Viral politics 2008: how social media is changing the presidential debate

User (or voter)-created media provides an instantaneous and widely-consumed venue for debate, critique and fact-checking of political candidates, but Thursday’s WebbyConnect panel in Laguna Beach, Calif. was unable to reach a consensus as to whether the candidates themselves were ready to surrender their top-down spin control in favor of a truly bottom-up free market of ideas.

Old game, new tools

Andrew Rasiej, the founder and publisher of Personal Democracy Forum and Tech had a somewhat grim view of the actual dialogue. “It’s direct mail for the 21st century,” he said referring to the influential lobby “It’s not the robust participatory democracy it could be.” He said that candidates like Hillary Clinton, who recently invited users to vote for her campaign’s theme song, were really just harvesting an e-mail address list.

The famously viral “Vote Different” video that targeted Clinton with a remixed dystopian Apple ad was so popular because Web citizens found that she was saying one thing and doing another online, said Rasiej. “She claimed it was a debate, but the questions were all preselected and filtered.” Rasiej believes that Clinton’s campaign managers wanted to capitalize on the online community but “didn’t understand” that the dialog has to be free and open to gain the trust of the Internet community. Four million viewings later, Clinton’s campaign has “woken up” he said.

The panelists noted that many politicians allow finite debate and video posting in so-called “walled gardens” of their campaign websites and MySpace pages, but haven’t yet embraced open-source politics. “The politician who fails to recognize the trend does so at their own risk,” said Rasiej.

Barack Obama’s campaign (which of course had nothing to do with the Apple ad) is also backwards thinking, several panelists noted. The webmaster running the Obama MySpace site–with 160,000 supporters–asked Obama for a salary, $39,000, and was refused. “That’s 25 cents a voter and they said no,” said Raseij. “Keep in mind, campaigns often spend one dollar per email address for mailing lists.”

New game, new players

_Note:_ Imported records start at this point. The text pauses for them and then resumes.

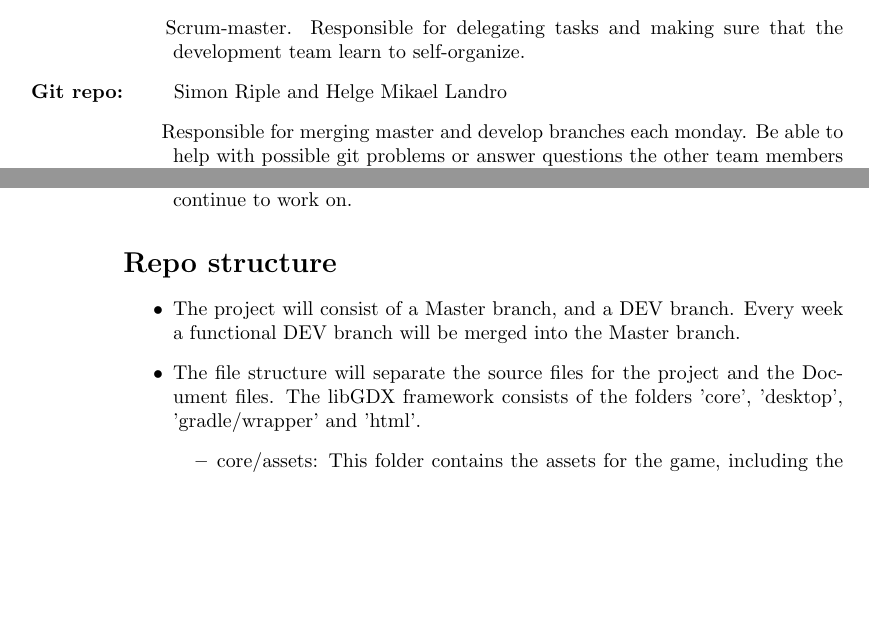
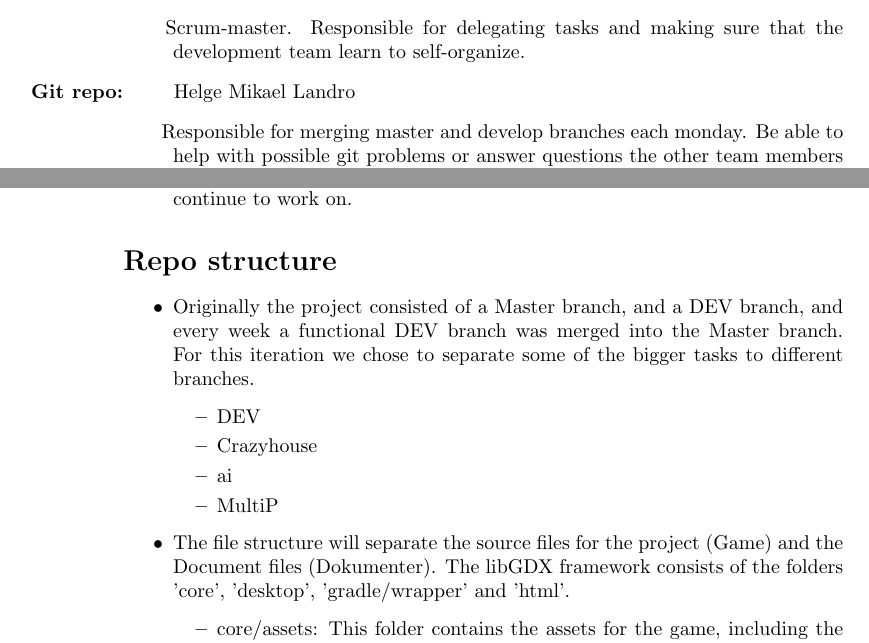
Before and after one commit to amundlindstol/INF112-Systemkonstruksjon, a LaTeX document (Dokumenter/Team plan/TeamPlan.tex): two parts of pages 1 and 2 of 3, joined at a grey line, cut so that both start at the same text, the shorter picture padded with empty space. Compiled offline with pdfLaTeX.

Commit message:
Updated the repo structure

```diff
--- a/Dokumenter/Team plan/TeamPlan.tex
+++ b/Dokumenter/Team plan/TeamPlan.tex
@@ -14,7 +14,7 @@
 \begin{description}[align=right]
 \item [Leader:] \hspace{6 mm} Eivind Dagsland Halderaker
 \item \hspace*{4 mm} Scrum-master. Responsible for delegating tasks and making sure that the development team learn to self-organize.
-\item [Git repo:] \hspace{6 mm} Simon Riple and Helge Mikael Landro
+\item [Git repo:] \hspace{6 mm} Helge Mikael Landro
 \item \hspace*{4 mm} Responsible for merging master and develop branches each monday. Be able to help with possible git problems or answer questions the other team members might have.
 \item [Tools:] \hspace{6 mm} Håkon Ettestøl Osland
 \item \hspace*{4 mm} Try to have a total overview over the different tools we are using and making sure that all other team members understands how to use the different tools.
@@ -47,8 +47,14 @@
 \end{itemize}
 \section*{Repo structure}
 \begin{itemize}
-\item The project will consist of a Master branch, and a DEV branch. Every week a functional DEV branch will be merged into the Master branch.
-\item The file structure will separate the source files for the project and the Document files. The libGDX framework consists of the folders 'core', 'desktop', 'gradle/wrapper' and 'html'.
+\item Originally the project consisted of a Master branch, and a DEV branch, and every week a functional DEV branch was merged into the Master branch. For this iteration we chose to separate some of the bigger tasks to different branches.
+\begin{itemize}
+        \item DEV
+        \item Crazyhouse
+        \item ai
+        \item MultiP
+        \end{itemize}
+\item The file structure will separate the source files for the project (Game) and the Document files (Dokumenter). The libGDX framework consists of the folders 'core', 'desktop', 'gradle/wrapper' and 'html'.
     \begin{itemize}
         \item core/assets: This folder contains the assets for the game, including the files for storing information about the game and players, and the graphics files
         \item core/src: The folder for all the source files
```
Also changed, not shown: Dokumenter/Team plan/TeamPlan.pdf.
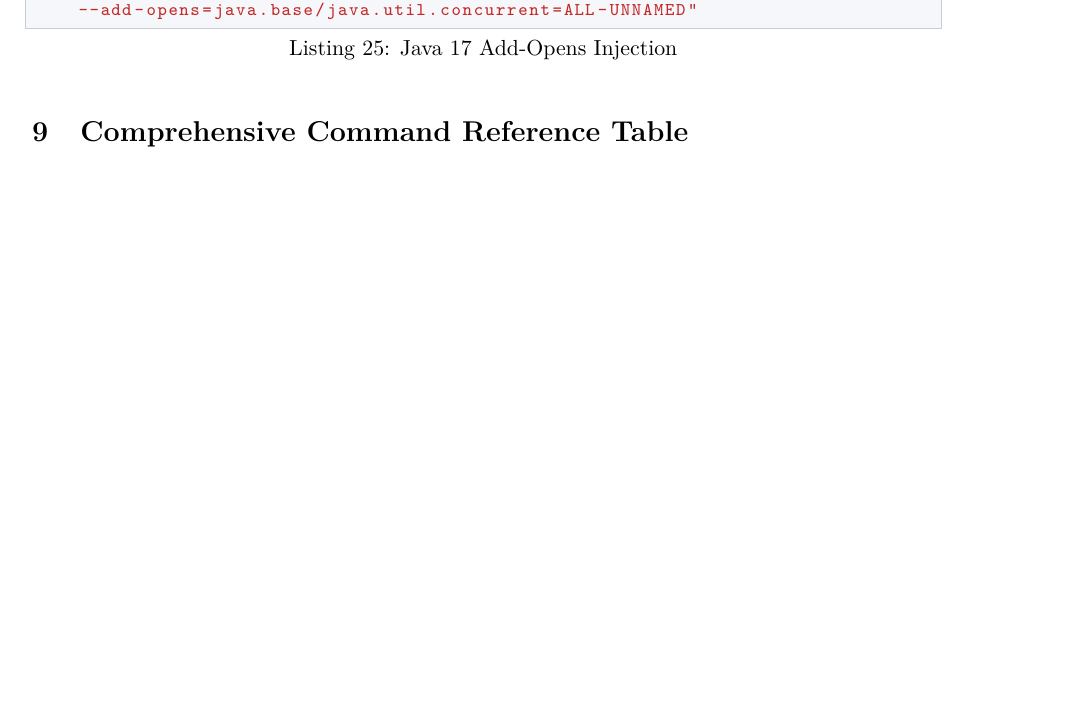
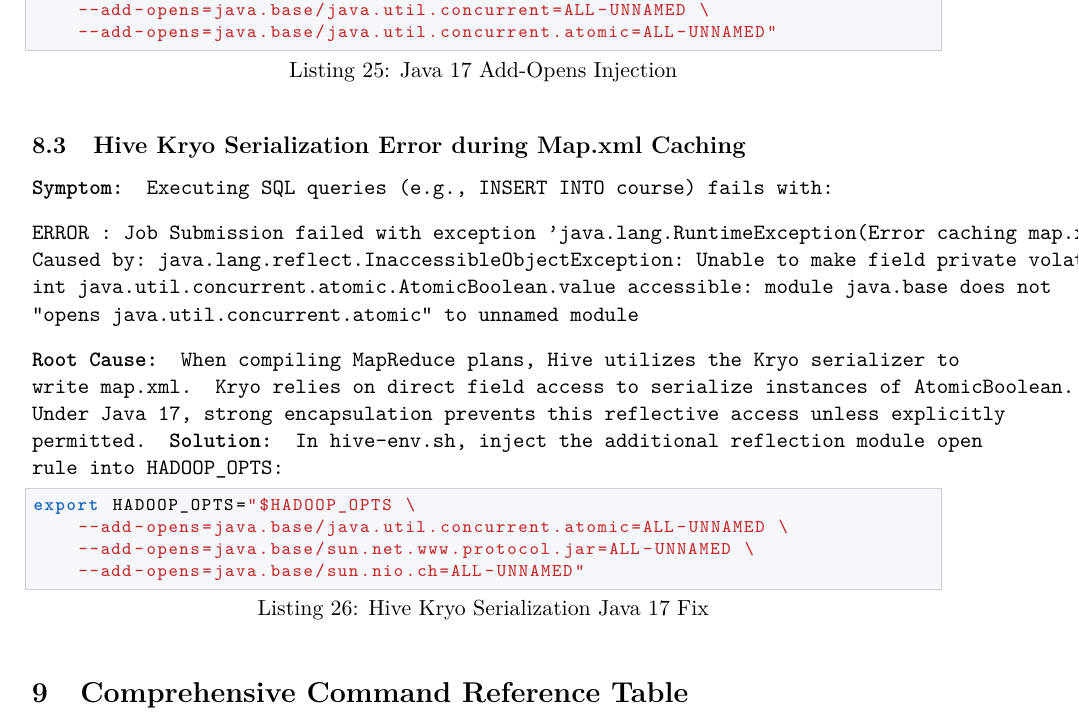
Before and after one commit to MedSalimGh/Hadoop-Cluster, a LaTeX document (report/hadoop_hive_cluster_report.tex): part of page 12 of 13, cut so that both start at the same text, the shorter picture padded with empty space. Compiled offline with pdfLaTeX.

```diff
--- a/report/hadoop_hive_cluster_report.tex
+++ b/report/hadoop_hive_cluster_report.tex
@@ -556,8 +556,27 @@
     --add-opens=java.base/java.net=ALL-UNNAMED \
     --add-opens=java.base/java.nio=ALL-UNNAMED \
     --add-opens=java.base/java.util=ALL-UNNAMED \
-    --add-opens=java.base/java.util.concurrent=ALL-UNNAMED"
+    --add-opens=java.base/java.util.concurrent=ALL-UNNAMED \
+    --add-opens=java.base/java.util.concurrent.atomic=ALL-UNNAMED"
 \end{lstlisting}
+
+\subsection{Hive Kryo Serialization Error during Map.xml Caching}
+\textbf{Symptom:} Executing SQL queries (e.g., \texttt{INSERT INTO course}) fails with:
+\begin{verbatim}
+ERROR : Job Submission failed with exception 'java.lang.RuntimeException(Error caching map.xml)'
+Caused by: java.lang.reflect.InaccessibleObjectException: Unable to make field private volatile
+int java.util.concurrent.atomic.AtomicBoolean.value accessible: module java.base does not
+"opens java.util.concurrent.atomic" to unnamed module
+\end{verbatim}
+\textbf{Root Cause:} When compiling MapReduce plans, Hive utilizes the Kryo serializer to write \texttt{map.xml}. Kryo relies on direct field access to serialize instances of \texttt{AtomicBoolean}. Under Java 17, strong encapsulation prevents this reflective access unless explicitly permitted.
+\textbf{Solution:} In \texttt{hive-env.sh}, inject the additional reflection module open rule into \texttt{HADOOP\_OPTS}:
+\begin{lstlisting}[language=bash, caption={Hive Kryo Serialization Java 17 Fix}]
+export HADOOP_OPTS="$HADOOP_OPTS \
+    --add-opens=java.base/java.util.concurrent.atomic=ALL-UNNAMED \
+    --add-opens=java.base/sun.net.www.protocol.jar=ALL-UNNAMED \
+    --add-opens=java.base/sun.nio.ch=ALL-UNNAMED"
+\end{lstlisting}
+
 
 
 % ---------------------------------------------------------
```
Also changed, not shown: 4 other files.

Steve Grove, head of News and Politics at YouTube, was more optimistic. His site has seen an unprecedented rise in user-created political dialog in the form of videos and “…anything that brings more people to the table is a great first step.”

“It’s a conversation, not a distribution mechanism,” said Grove. “It’s so antithetical to the way politics has been run for the past 30 years.”

Tools like Meetup and Eventful allow regular citizens to choose when and where the real-world debates happen, as well, essentially giving citizens a voice to demand the discussion come to them in person.

One audience member asked about the infamous “Don’t Tase Me, Bro” video of a student agitator getting tasered by security at a John Kerry speech. “Are we in danger of high-keyed, emotionally-driven politics in this trend, are we being desensitized to real issues?”

Raseij responded “What’s shocking about that video is that John Kerry said nothing.”


The panelists agreed that in an era of horizontally accessible media, fact checking, like that done by panelist Viveca Novak of Annenberg Fact Check, at the University of Pennsylvania, becomes increasingly crucial.

“The Internet is a blessing and a curse,” she said. “There’s great information and a great deal of disinformation,” noting that her website busted Bill Richardson for including bogus facts in his YouTube videos. “Now we are drinking from the firehose.

“There’s a low barrier to entry, but many [participants] aren’t armed to the teeth with facts, as they should be,” said Grove. “But I don’t share Andrew’s disdain for MySpace politics. This is an era of intense experimentation. Not all top-down politics is a bad thing.”

In an election with no incumbent, and a range of candidates as diverse as America has ever seen (female, African-American, Mormon, pro-choice Republican, etc.) new media throws an additional curveball into an already unstable game. The real question is whether new voters and non-voters will turn out as a result of the YouTube revolution. Online registration, mobile phone voting information and a bevy of other technologies designed to get out the vote can become “the digital equivalent of walking the precinct and knocking on doors,” said Raseij.

About Noah Barron

Hi, I used to be Robert Niles' research assistant, but I actually graduated and actually found a dead tree j-job at the Los Angeles Daily Journal, where I am general assignment/verdicts and settlements reporter.